Many churches are taking a slow, methodical approach to returning to in-person worship even as some states reopen during the COVID-19 pandemic.
“There are members of churches who are healthy and young enough to go and volunteer with the food sharing and other ministries. I think that kind of activity is taking place throughout the country.”
Some politicians are using the pandemic-fueled economic crisis to push dangerous proposals that put our religious liberty at risk. And no, I’m not talking about applying stay-at-home orders to in-person worship services.
I think a decision not to participate in the PPP program would be a mistake. If your church does take the money, see it as an invitation to do more good in your community.
Extra weight can keep the Body of Christ from living out fully the love of God. As frustrating and difficult as this time of quarantine has been, churches have been given the opportunity to shed the weight of excess programs, ministries and activities.
In the wake of COVID-19, let us never discount the cumulative impact of compassion. Small acts of concern and sensitivity can bring about transformational healing in people’s lives and promote societal wholeness.
More than six centuries later, Julian of Norwich still speaks to modern Christians caught, like her, in the clutches of another “Great Pestilence.”
The 21st-century, post-pandemic church should not eschew participation in the American economy because of who it might leave out.
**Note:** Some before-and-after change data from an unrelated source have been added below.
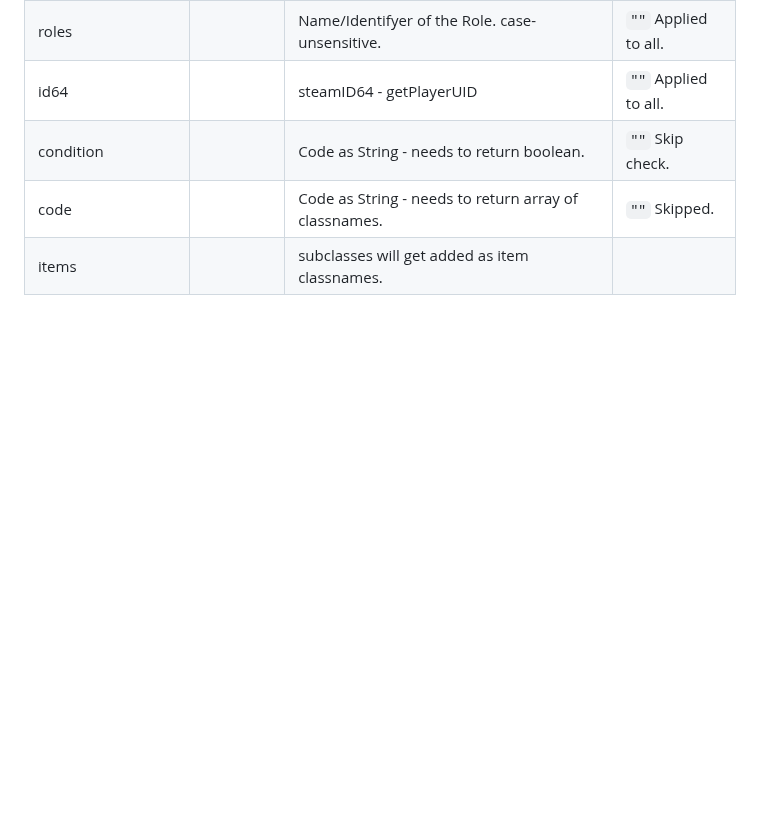
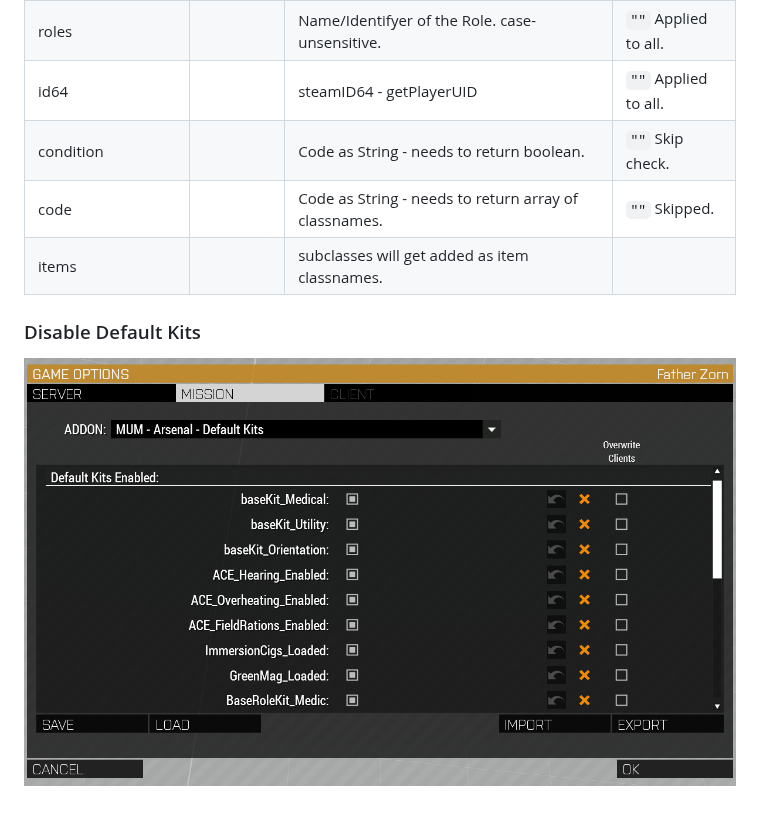
Before and after one commit to CVO-Org/Zorns-Mission-Utility-Mod, a Markdown page: addons/arsenal/readme.md, the part around the change. Rendered like a GitHub page; pictures changed too: docs/img/arsenal_disable_defaultKits.png (added); blank space fills up the shorter version.

Commit message:
improve readme

```diff
--- a/addons/arsenal/readme.md
+++ b/addons/arsenal/readme.md
@@ -65,3 +65,8 @@ Further, those kits are hardcoded through the mod itself. They can be disabled t
 | condition        | <STRING>                | Code as String - needs to return boolean.                       | `""` Skip check.     |
 | code             | <STRING>                | Code as String - needs to return array of classnames.           | `""` Skipped.        |
 | items            | <CLASS with SUBCLASSES> | subclasses will get added as item classnames.                   |  |
+
+
+
+### Disable Default Kits
+![Image showcasing the cba settings](https://github.com/CVO-Org/Zorns-Mission-Utility-Mod/blob/main/docs/img/arsenal_disable_defaultKits.png)
```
Instead, it should embrace a new role as a transformative social and cultural guide for doing business in a way that is ethical, sustainable and missional.